- Page 2 AOC AG322QCX – Image Quality and Verdict Review
AOC AG322QCX – Image quality
The short version is that this monitor provides a great quality image. It’s reasonably sharp, colours have punch but remain largely accurate, and viewing angles are good.
Starting with the latter, this display uses a VA LCD panel, which means it has better viewing angles than the cheapest TN LCD panels. However, it isn’t quite as good as IPS LCD panels. Specifically, while the display is uniform when you move from left to right, and colours remain largely accurate when moving up and down, there can be a noticeable change in contrast when moving up and down.

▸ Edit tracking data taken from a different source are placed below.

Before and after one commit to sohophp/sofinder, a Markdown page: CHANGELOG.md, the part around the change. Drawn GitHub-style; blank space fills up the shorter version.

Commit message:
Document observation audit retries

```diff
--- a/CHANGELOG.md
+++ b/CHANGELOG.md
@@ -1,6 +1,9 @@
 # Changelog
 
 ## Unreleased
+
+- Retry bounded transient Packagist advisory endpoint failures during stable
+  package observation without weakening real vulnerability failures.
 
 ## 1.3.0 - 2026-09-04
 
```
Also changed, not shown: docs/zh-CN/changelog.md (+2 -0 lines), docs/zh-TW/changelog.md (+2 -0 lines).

Viewed from higher up the display looks greyer, while from below it looks a bit dark. Looking straight on it finds a good middle-ground, but depending on how close you sit, there can be a noticeable change from the bottom of the screen to the top because of the change in angle to your eyes.
For most use it isn’t noticeable, but for darker scenes in movies or games it will become apparent.

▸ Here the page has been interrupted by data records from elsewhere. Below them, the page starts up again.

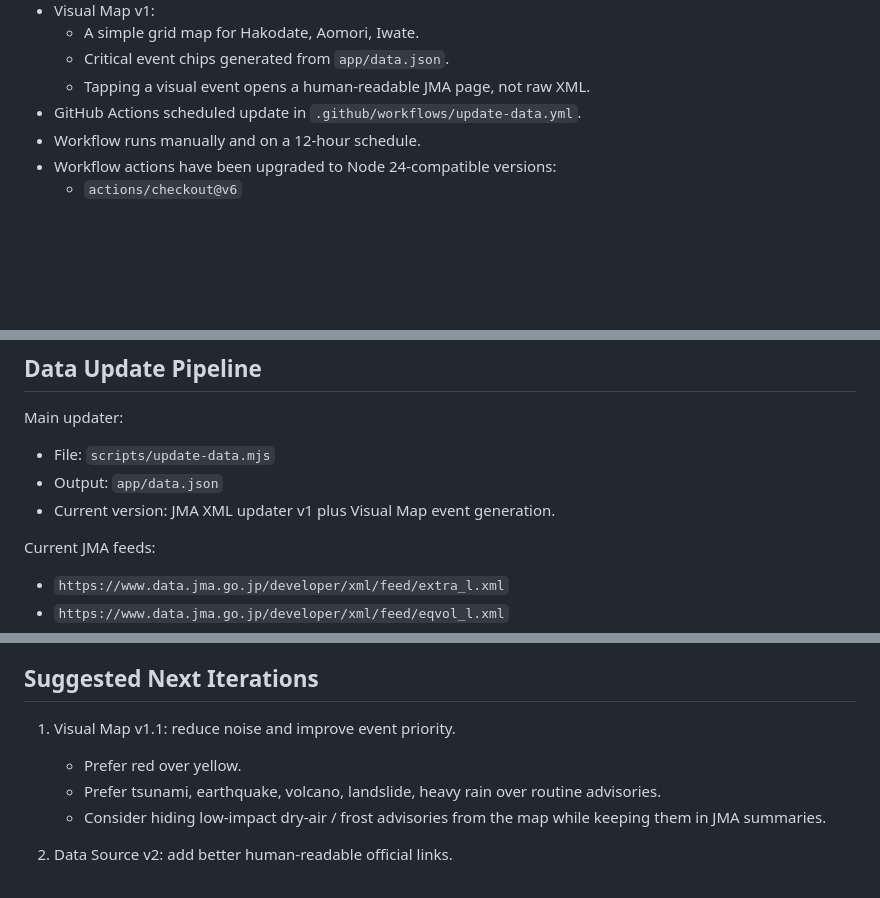
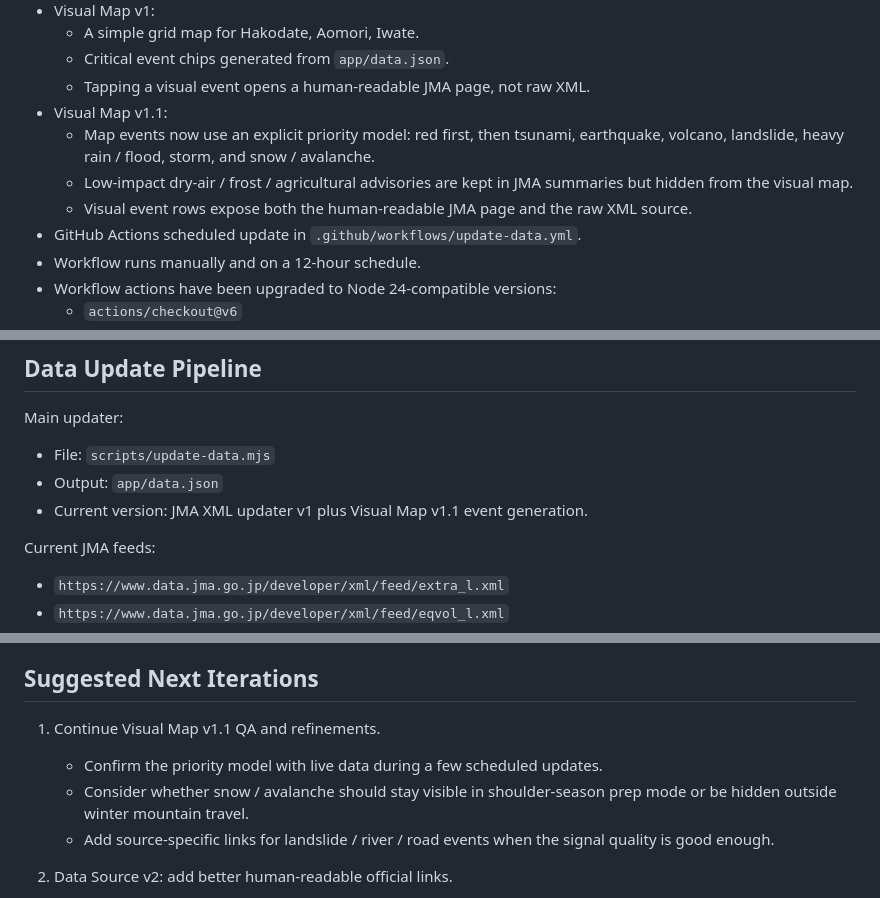
Before and after one commit to RitsuTsao/hakkoda-safety-dashboard, a Markdown page: docs/handoff.md, 3 parts joined by grey strips. Rendered like a GitHub page; blank space fills up the shorter version.

Commit message:
Document visual map v1.1 handoff

```diff
--- a/docs/handoff.md
+++ b/docs/handoff.md
@@ -42,6 +42,10 @@ Implemented:
   - A simple grid map for Hakodate, Aomori, Iwate.
   - Critical event chips generated from `app/data.json`.
   - Tapping a visual event opens a human-readable JMA page, not raw XML.
+- Visual Map v1.1:
+  - Map events now use an explicit priority model: red first, then tsunami, earthquake, volcano, landslide, heavy rain / flood, storm, and snow / avalanche.
+  - Low-impact dry-air / frost / agricultural advisories are kept in JMA summaries but hidden from the visual map.
+  - Visual event rows expose both the human-readable JMA page and the raw XML source.
 - GitHub Actions scheduled update in `.github/workflows/update-data.yml`.
 - Workflow runs manually and on a 12-hour schedule.
 - Workflow actions have been upgraded to Node 24-compatible versions:
@@ -55,7 +59,7 @@ Main updater:
 
 - File: `scripts/update-data.mjs`
 - Output: `app/data.json`
-- Current version: JMA XML updater v1 plus Visual Map event generation.
+- Current version: JMA XML updater v1 plus Visual Map v1.1 event generation.
 
 Current JMA feeds:
 
@@ -98,10 +103,10 @@ Updater behavior:
 
 ## Suggested Next Iterations
 
-1. Visual Map v1.1: reduce noise and improve event priority.
-   - Prefer red over yellow.
-   - Prefer tsunami, earthquake, volcano, landslide, heavy rain over routine advisories.
-   - Consider hiding low-impact dry-air / frost advisories from the map while keeping them in JMA summaries.
+1. Continue Visual Map v1.1 QA and refinements.
+   - Confirm the priority model with live data during a few scheduled updates.
+   - Consider whether snow / avalanche should stay visible in shoulder-season prep mode or be hidden outside winter mountain travel.
+   - Add source-specific links for landslide / river / road events when the signal quality is good enough.
 
 2. Data Source v2: add better human-readable official links.
    - MLIT river / road disaster pages.
```
Also changed, not shown: other parts of docs/handoff.md (+1 -0 lines).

As for the sharpness of the screen, with a resolution of 2560 x 1440 pixels on a 31.5-inch panel, the pixel density is a middling 95ppi. Around 100-110ppi is what we consider makes for a sharp, non-pixellated screen when viewed from a normal distance of 50cm – so the AOC falls just a smidgen below that. However, it’s still comfortably above the 80ppi of screens such as the AOC G2790PX, which to our minds look too stretched and pixellated.
As for the overall colour reproduction of the display, it’s largely very good. Most notable is the super-high contrast figure of 2500:1 – that’s 2.5 times higher than typical TN or IPS monitors. This is thanks to the particularly low black levels that VA LCD panels can produce, and makes for an image that displays real depth and is particularly good for watching video.
This screen can also produce accurate, vivid colours. In fact, its colours are a teeny bit too vivid. This panel actually stretches about 10% further than it should beyond the standard sRGB colour space, making colours look a bit brighter than they’re technically supposed to.
As a result, the AOC isn’t ideal for content creation such as photo and video editing – but it’s fine for all other day-to-day use.
This is even more so the case as the display arrives well calibrated, with good colour balance and a reasonably accurate gamma level. In other words, colours may look a touch strong on occasion, but there’s no overarching tinge to the display and neither does it look too dark or too light.
In many ways, this display is fantastic for gaming. Its large screen size, 16:9 aspect ratio and slight curve make for a truly vision-filling display that’s compatible with nearly all games – unlike ultra-wide monitors.
The slightly stretched resolution also works well, particularly in more competitive games, since it makes it just that little bit easier to see those all-important fine details. Many of us with conventional 2560 x 1440 pixel 27-inch monitors tend to run games at 1080p to achieve this effect (as well as get a higher frame rate), whereas this display does it for you.
The 144Hz refresh rate and FreeSync also play their part. The display feels reasonably responsive and tearing and stuttering are successfully eliminated by AMD’s adaptive sync technology.
Where this display falls down is in response time. AOC claims it’s 4ms, and sure enough the display feels snappier than some VA monitors we’ve seen before. However, it still feels very sluggish compared to a 1ms TN monitor.
Cranking up the Overdrive setting to Strong greatly improves matters – reducing image trailing quite considerably – but it’s still a noticeable difference. Fast refresh rate IPS and TN monitors both still have an advantage over VA in this regard.
Why buy the AOC AG322QCX?
This is a great jack-of-all-trades monitor. Its large size, curved screen, decent resolution, fast refresh rate and good overall image quality mean it can hold its own whatever you throw at it. It also offers exceptional value considering everything it packs in.
It has the resolution and colour accuracy needed for general use and work. Its fast refresh rate, FreeSync and generous display size work well for gaming. Plus its high contrast means it’s superb for sitting back and watching video.
However, for more demanding desktop users – such as those regularly editing photos and video – IPS screens remains the best option. Meanwhile, for gaming this display’s relative slow response time mean IPS and, particularly, TN screens make for a more responsive experience.
As such, it just depends where your priorities lie. If you’re more concerned with productivity and gaming – and aren’t fussed about having a slightly smaller screen – then a monitor such as the Acer XF270HU will be a better bet. Meanwhile, for pure gaming performance the AOC AG271QX is what you want.
If watching video on a bigger screen is priority number one, though, then the AG322QCX should be right at the top of your list.
A great all-rounder of a screen at a great price.